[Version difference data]
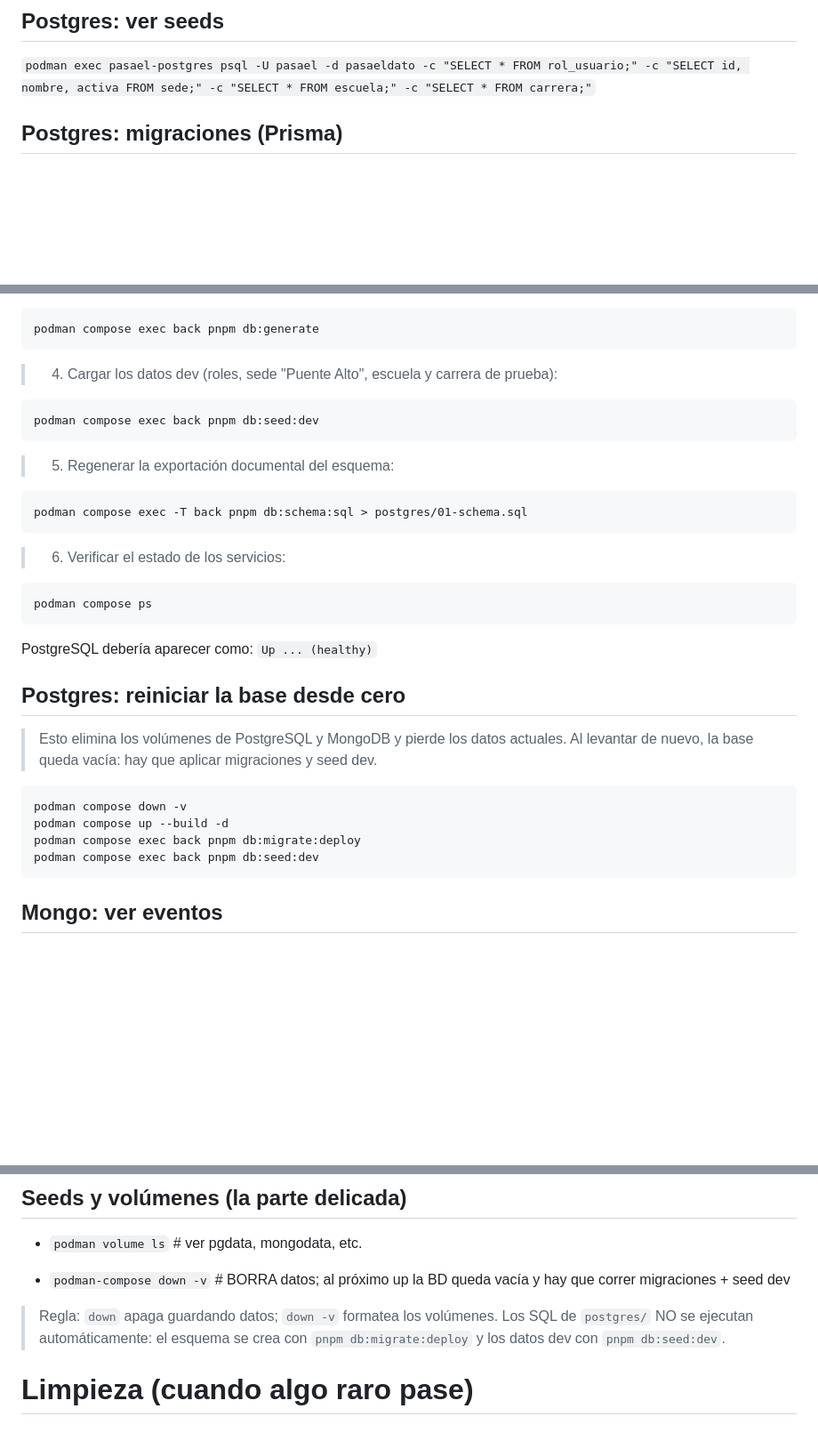
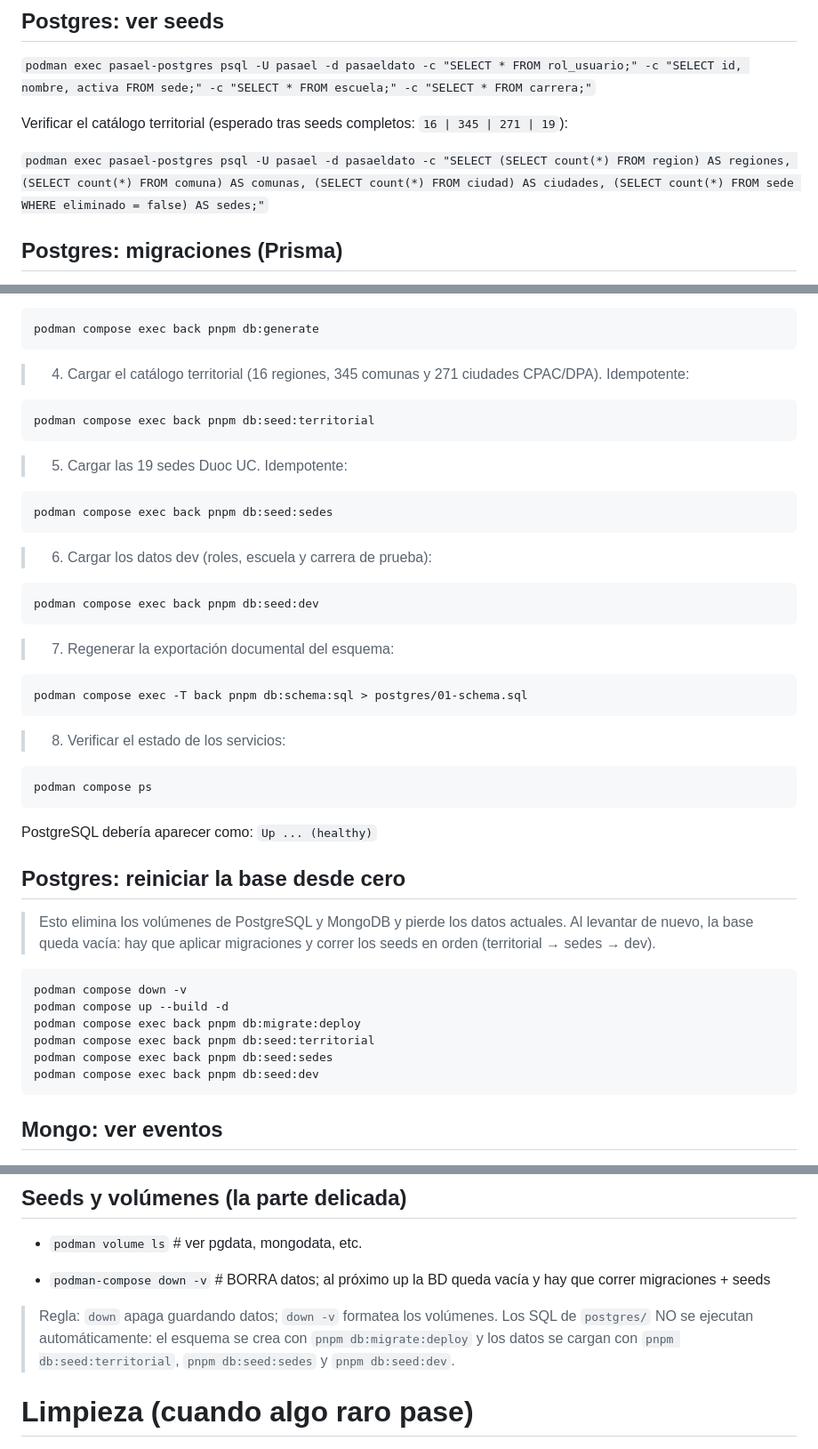
Before and after one commit to Joakosss/pasa-el-dato-duoc, a Markdown page: ComandosDocker.md, 3 parts joined by grey strips. Shown at 89% size. GitHub-like rendering; blank space fills up the shorter version.

Commit message:
docs(docker): Añadidos comandos para poblar catalogo territorial

````diff
--- a/ComandosDocker.md
+++ b/ComandosDocker.md
@@ -32,6 +32,10 @@
 
 `podman exec pasael-postgres psql -U pasael -d pasaeldato -c "SELECT * FROM rol_usuario;" -c "SELECT id, nombre, activa FROM sede;" -c "SELECT * FROM escuela;" -c "SELECT * FROM carrera;"`
 
+Verificar el catálogo territorial (esperado tras seeds completos: `16 | 345 | 271 | 19`):
+
+`podman exec pasael-postgres psql -U pasael -d pasaeldato -c "SELECT (SELECT count(*) FROM region) AS regiones, (SELECT count(*) FROM comuna) AS comunas, (SELECT count(*) FROM ciudad) AS ciudades, (SELECT count(*) FROM sede WHERE eliminado = false) AS sedes;"`
+
 ## Postgres: migraciones (Prisma)
 
 > Fuente de verdad del esquema: `pasa-el-dato-back/prisma/schema.prisma` y `pasa-el-dato-back/prisma/migrations`.
@@ -55,19 +59,31 @@ podman compose exec back pnpm db:migrate:deploy
 podman compose exec back pnpm db:generate
 ```
 
-> 4. Cargar los datos dev (roles, sede "Puente Alto", escuela y carrera de prueba):
+> 4. Cargar el catálogo territorial (16 regiones, 345 comunas y 271 ciudades CPAC/DPA). Idempotente:
+
+```
+podman compose exec back pnpm db:seed:territorial
+```
+
+> 5. Cargar las 19 sedes Duoc UC. Idempotente:
+
+```
+podman compose exec back pnpm db:seed:sedes
+```
+
+> 6. Cargar los datos dev (roles, escuela y carrera de prueba):
 
 ```
 podman compose exec back pnpm db:seed:dev
 ```
 
-> 5. Regenerar la exportación documental del esquema:
+> 7. Regenerar la exportación documental del esquema:
 
 ```
 podman compose exec -T back pnpm db:schema:sql > postgres/01-schema.sql
 ```
 
-> 6. Verificar el estado de los servicios:
+> 8. Verificar el estado de los servicios:
 
 ```
 podman compose ps
@@ -79,12 +95,14 @@ PostgreSQL debería aparecer como:
 ## Postgres: reiniciar la base desde cero
 
 > Esto elimina los volúmenes de PostgreSQL y MongoDB y pierde los datos actuales.
-> Al levantar de nuevo, la base queda vacía: hay que aplicar migraciones y seed dev.
+> Al levantar de nuevo, la base queda vacía: hay que aplicar migraciones y correr los seeds en orden (territorial → sedes → dev).
 
 ```
 podman compose down -v
 podman compose up --build -d
 podman compose exec back pnpm db:migrate:deploy
+podman compose exec back pnpm db:seed:territorial
+podman compose exec back pnpm db:seed:sedes
 podman compose exec back pnpm db:seed:dev
 ```
 
@@ -100,9 +118,9 @@ podman compose exec back pnpm db:seed:dev
 
 - `podman volume ls` # ver pgdata, mongodata, etc.
 
-- `podman-compose down -v` # BORRA datos; al próximo up la BD queda vacía y hay que correr migraciones + seed dev
+- `podman-compose down -v` # BORRA datos; al próximo up la BD queda vacía y hay que correr migraciones + seeds
 
-> Regla: `down` apaga guardando datos; `down -v` formatea los volúmenes. Los SQL de `postgres/` NO se ejecutan automáticamente: el esquema se crea con `pnpm db:migrate:deploy` y los datos dev con `pnpm db:seed:dev`.
+> Regla: `down` apaga guardando datos; `down -v` formatea los volúmenes. Los SQL de `postgres/` NO se ejecutan automáticamente: el esquema se crea con `pnpm db:migrate:deploy` y los datos se cargan con `pnpm db:seed:territorial`, `pnpm db:seed:sedes` y `pnpm db:seed:dev`.
 
 
 
````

Assignment:
The pictures should be dropped, and every line above should be set down again exactly.

Output:
Before and after one commit to Joakosss/pasa-el-dato-duoc, a Markdown page: ComandosDocker.md, 3 parts joined by grey strips. Shown at 89% size. GitHub-like rendering; blank space fills up the shorter version.

Commit message:
docs(docker): Añadidos comandos para poblar catalogo territorial

````diff
--- a/ComandosDocker.md
+++ b/ComandosDocker.md
@@ -32,6 +32,10 @@
 
 `podman exec pasael-postgres psql -U pasael -d pasaeldato -c "SELECT * FROM rol_usuario;" -c "SELECT id, nombre, activa FROM sede;" -c "SELECT * FROM escuela;" -c "SELECT * FROM carrera;"`
 
+Verificar el catálogo territorial (esperado tras seeds completos: `16 | 345 | 271 | 19`):
+
+`podman exec pasael-postgres psql -U pasael -d pasaeldato -c "SELECT (SELECT count(*) FROM region) AS regiones, (SELECT count(*) FROM comuna) AS comunas, (SELECT count(*) FROM ciudad) AS ciudades, (SELECT count(*) FROM sede WHERE eliminado = false) AS sedes;"`
+
 ## Postgres: migraciones (Prisma)
 
 > Fuente de verdad del esquema: `pasa-el-dato-back/prisma/schema.prisma` y `pasa-el-dato-back/prisma/migrations`.
@@ -55,19 +59,31 @@ podman compose exec back pnpm db:migrate:deploy
 podman compose exec back pnpm db:generate
 ```
 
-> 4. Cargar los datos dev (roles, sede "Puente Alto", escuela y carrera de prueba):
+> 4. Cargar el catálogo territorial (16 regiones, 345 comunas y 271 ciudades CPAC/DPA). Idempotente:
+
+```
+podman compose exec back pnpm db:seed:territorial
+```
+
+> 5. Cargar las 19 sedes Duoc UC. Idempotente:
+
+```
+podman compose exec back pnpm db:seed:sedes
+```
+
+> 6. Cargar los datos dev (roles, escuela y carrera de prueba):
 
 ```
 podman compose exec back pnpm db:seed:dev
 ```
 
-> 5. Regenerar la exportación documental del esquema:
+> 7. Regenerar la exportación documental del esquema:
 
 ```
 podman compose exec -T back pnpm db:schema:sql > postgres/01-schema.sql
 ```
 
-> 6. Verificar el estado de los servicios:
+> 8. Verificar el estado de los servicios:
 
 ```
 podman compose ps
@@ -79,12 +95,14 @@ PostgreSQL debería aparecer como:
 ## Postgres: reiniciar la base desde cero
 
 > Esto elimina los volúmenes de PostgreSQL y MongoDB y pierde los datos actuales.
-> Al levantar de nuevo, la base queda vacía: hay que aplicar migraciones y seed dev.
+> Al levantar de nuevo, la base queda vacía: hay que aplicar migraciones y correr los seeds en orden (territorial → sedes → dev).
 
 ```
 podman compose down -v
 podman compose up --build -d
 podman compose exec back pnpm db:migrate:deploy
+podman compose exec back pnpm db:seed:territorial
+podman compose exec back pnpm db:seed:sedes
 podman compose exec back pnpm db:seed:dev
 ```
 
@@ -100,9 +118,9 @@ podman compose exec back pnpm db:seed:dev
 
 - `podman volume ls` # ver pgdata, mongodata, etc.
 
-- `podman-compose down -v` # BORRA datos; al próximo up la BD queda vacía y hay que correr migraciones + seed dev
+- `podman-compose down -v` # BORRA datos; al próximo up la BD queda vacía y hay que correr migraciones + seeds
 
-> Regla: `down` apaga guardando datos; `down -v` formatea los volúmenes. Los SQL de `postgres/` NO se ejecutan automáticamente: el esquema se crea con `pnpm db:migrate:deploy` y los datos dev con `pnpm db:seed:dev`.
+> Regla: `down` apaga guardando datos; `down -v` formatea los volúmenes. Los SQL de `postgres/` NO se ejecutan automáticamente: el esquema se crea con `pnpm db:migrate:deploy` y los datos se cargan con `pnpm db:seed:territorial`, `pnpm db:seed:sedes` y `pnpm db:seed:dev`.
 
 
 
````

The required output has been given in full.